++++ Exercise material ++++

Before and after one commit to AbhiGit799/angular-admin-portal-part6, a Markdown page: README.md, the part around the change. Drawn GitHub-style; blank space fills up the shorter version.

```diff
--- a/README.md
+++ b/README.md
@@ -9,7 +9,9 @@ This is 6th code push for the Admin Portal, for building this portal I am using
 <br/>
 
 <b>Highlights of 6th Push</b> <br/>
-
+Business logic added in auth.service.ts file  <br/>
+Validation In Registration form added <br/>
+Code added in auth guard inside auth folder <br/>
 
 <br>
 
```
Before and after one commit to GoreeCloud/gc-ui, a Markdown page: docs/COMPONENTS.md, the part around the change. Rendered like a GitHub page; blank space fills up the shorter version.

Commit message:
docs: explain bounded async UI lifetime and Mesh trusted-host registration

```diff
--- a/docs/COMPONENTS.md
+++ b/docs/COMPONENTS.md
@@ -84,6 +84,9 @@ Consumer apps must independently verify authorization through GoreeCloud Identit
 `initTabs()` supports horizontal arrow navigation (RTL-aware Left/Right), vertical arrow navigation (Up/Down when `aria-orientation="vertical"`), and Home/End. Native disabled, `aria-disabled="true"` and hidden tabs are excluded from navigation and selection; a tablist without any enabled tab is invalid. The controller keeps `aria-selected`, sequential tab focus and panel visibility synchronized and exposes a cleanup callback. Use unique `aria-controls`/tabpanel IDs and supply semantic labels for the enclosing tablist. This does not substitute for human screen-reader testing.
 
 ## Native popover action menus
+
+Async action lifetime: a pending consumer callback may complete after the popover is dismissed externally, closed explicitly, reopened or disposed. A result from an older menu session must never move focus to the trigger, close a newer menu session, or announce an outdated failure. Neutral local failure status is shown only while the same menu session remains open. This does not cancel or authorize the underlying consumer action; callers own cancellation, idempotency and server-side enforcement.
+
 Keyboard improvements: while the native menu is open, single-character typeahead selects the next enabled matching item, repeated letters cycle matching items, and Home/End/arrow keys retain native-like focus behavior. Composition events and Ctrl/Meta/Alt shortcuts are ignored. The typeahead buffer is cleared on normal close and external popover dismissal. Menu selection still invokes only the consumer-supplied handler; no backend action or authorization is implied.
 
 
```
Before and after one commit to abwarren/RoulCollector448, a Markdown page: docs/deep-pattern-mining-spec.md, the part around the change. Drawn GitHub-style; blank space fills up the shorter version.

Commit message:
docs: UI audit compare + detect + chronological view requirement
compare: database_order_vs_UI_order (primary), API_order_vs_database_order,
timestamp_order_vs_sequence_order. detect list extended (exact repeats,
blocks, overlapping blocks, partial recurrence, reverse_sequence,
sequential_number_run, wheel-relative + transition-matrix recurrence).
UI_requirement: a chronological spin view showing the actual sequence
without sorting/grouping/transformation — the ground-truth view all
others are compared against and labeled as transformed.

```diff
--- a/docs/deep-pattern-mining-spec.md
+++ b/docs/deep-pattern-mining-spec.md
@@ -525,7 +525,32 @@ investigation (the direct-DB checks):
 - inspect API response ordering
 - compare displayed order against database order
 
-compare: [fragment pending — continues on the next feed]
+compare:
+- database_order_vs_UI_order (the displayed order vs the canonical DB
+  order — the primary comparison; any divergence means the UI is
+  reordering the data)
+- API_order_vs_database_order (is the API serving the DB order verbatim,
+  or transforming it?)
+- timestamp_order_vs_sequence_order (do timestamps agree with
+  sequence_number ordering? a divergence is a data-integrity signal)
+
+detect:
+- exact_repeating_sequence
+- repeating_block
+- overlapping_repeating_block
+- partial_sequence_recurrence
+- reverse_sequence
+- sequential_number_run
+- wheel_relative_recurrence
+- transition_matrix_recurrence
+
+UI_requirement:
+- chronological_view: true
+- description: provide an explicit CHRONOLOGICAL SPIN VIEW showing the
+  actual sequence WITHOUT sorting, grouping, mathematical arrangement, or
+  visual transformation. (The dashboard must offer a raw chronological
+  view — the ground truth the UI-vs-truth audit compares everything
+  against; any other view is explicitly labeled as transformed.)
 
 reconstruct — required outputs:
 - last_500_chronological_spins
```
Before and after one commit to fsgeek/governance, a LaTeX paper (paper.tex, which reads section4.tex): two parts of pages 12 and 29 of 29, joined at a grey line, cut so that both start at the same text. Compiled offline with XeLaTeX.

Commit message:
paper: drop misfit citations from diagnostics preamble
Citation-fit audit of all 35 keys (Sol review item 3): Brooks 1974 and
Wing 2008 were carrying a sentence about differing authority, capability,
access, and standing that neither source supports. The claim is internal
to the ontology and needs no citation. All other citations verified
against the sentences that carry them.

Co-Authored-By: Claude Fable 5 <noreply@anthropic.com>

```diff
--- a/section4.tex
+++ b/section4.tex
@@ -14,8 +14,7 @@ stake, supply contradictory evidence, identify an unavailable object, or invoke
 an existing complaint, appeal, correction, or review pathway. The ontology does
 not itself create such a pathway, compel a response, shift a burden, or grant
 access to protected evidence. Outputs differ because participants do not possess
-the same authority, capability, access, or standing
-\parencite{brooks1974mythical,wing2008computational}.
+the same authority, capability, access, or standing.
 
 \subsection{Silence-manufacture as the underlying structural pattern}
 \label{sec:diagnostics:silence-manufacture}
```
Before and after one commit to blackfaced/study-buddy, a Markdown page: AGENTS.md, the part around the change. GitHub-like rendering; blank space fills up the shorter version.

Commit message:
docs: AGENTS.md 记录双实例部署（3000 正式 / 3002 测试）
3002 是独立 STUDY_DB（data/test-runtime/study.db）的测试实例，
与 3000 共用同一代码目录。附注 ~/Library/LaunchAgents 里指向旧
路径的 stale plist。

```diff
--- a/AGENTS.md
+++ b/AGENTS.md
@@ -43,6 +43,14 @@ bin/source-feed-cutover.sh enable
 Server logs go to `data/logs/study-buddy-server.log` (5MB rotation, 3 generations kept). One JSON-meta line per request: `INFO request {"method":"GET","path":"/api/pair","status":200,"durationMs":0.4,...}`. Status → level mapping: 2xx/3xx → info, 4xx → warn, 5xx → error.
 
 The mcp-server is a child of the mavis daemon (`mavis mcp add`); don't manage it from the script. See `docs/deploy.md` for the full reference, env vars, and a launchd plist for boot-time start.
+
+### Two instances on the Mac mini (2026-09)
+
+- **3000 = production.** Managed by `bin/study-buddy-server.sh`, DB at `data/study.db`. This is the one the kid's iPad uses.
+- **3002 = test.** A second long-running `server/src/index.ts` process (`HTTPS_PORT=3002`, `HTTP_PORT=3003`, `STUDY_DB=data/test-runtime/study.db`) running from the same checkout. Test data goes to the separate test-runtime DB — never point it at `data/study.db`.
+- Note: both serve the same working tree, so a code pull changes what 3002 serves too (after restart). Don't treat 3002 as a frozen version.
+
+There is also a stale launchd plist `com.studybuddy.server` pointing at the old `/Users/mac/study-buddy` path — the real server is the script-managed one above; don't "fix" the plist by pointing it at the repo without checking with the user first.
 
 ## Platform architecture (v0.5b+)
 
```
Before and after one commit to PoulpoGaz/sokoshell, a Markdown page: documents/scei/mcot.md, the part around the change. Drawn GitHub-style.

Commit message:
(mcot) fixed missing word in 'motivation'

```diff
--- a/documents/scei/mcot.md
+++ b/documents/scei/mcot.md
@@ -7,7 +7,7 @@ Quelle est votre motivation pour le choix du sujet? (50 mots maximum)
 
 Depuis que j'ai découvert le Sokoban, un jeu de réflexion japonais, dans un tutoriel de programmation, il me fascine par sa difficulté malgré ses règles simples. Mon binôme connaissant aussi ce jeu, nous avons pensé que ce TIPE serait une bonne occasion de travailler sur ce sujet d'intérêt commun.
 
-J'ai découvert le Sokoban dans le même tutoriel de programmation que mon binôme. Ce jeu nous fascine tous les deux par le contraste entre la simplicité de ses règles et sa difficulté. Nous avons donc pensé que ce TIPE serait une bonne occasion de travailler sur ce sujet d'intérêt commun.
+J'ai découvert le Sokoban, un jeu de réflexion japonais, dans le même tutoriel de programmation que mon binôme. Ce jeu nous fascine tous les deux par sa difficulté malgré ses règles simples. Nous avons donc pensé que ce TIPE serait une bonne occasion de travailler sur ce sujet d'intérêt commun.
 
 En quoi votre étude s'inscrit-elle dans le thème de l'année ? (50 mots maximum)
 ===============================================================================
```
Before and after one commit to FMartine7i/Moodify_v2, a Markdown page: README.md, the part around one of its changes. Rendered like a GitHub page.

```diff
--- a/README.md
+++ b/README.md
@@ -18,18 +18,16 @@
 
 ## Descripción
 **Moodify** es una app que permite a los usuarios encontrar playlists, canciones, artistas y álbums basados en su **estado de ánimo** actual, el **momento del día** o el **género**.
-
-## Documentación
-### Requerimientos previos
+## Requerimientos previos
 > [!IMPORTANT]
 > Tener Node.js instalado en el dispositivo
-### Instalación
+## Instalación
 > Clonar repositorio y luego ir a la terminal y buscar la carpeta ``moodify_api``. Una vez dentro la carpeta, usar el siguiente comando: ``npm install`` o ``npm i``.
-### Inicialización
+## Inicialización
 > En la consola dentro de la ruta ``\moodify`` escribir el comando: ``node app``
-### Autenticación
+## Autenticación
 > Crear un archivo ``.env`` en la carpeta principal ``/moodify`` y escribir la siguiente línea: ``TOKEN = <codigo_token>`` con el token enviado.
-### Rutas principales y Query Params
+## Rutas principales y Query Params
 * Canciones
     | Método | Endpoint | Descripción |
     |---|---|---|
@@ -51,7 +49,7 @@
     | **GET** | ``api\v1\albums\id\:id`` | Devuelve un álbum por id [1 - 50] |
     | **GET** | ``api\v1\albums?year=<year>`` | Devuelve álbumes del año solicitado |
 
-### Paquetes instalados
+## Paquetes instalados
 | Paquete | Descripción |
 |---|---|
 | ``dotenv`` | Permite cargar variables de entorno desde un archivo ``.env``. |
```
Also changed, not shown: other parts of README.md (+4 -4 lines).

++++

What the exercise asks: From the entries above, copy each line holding "README".

Worked solution:
Before and after one commit to AbhiGit799/angular-admin-portal-part6, a Markdown page: README.md, the part around the change. Drawn GitHub-style; blank space fills up the shorter version.
--- a/README.md
+++ b/README.md
Before and after one commit to FMartine7i/Moodify_v2, a Markdown page: README.md, the part around one of its changes. Rendered like a GitHub page.
--- a/README.md
+++ b/README.md
Also changed, not shown: other parts of README.md (+4 -4 lines).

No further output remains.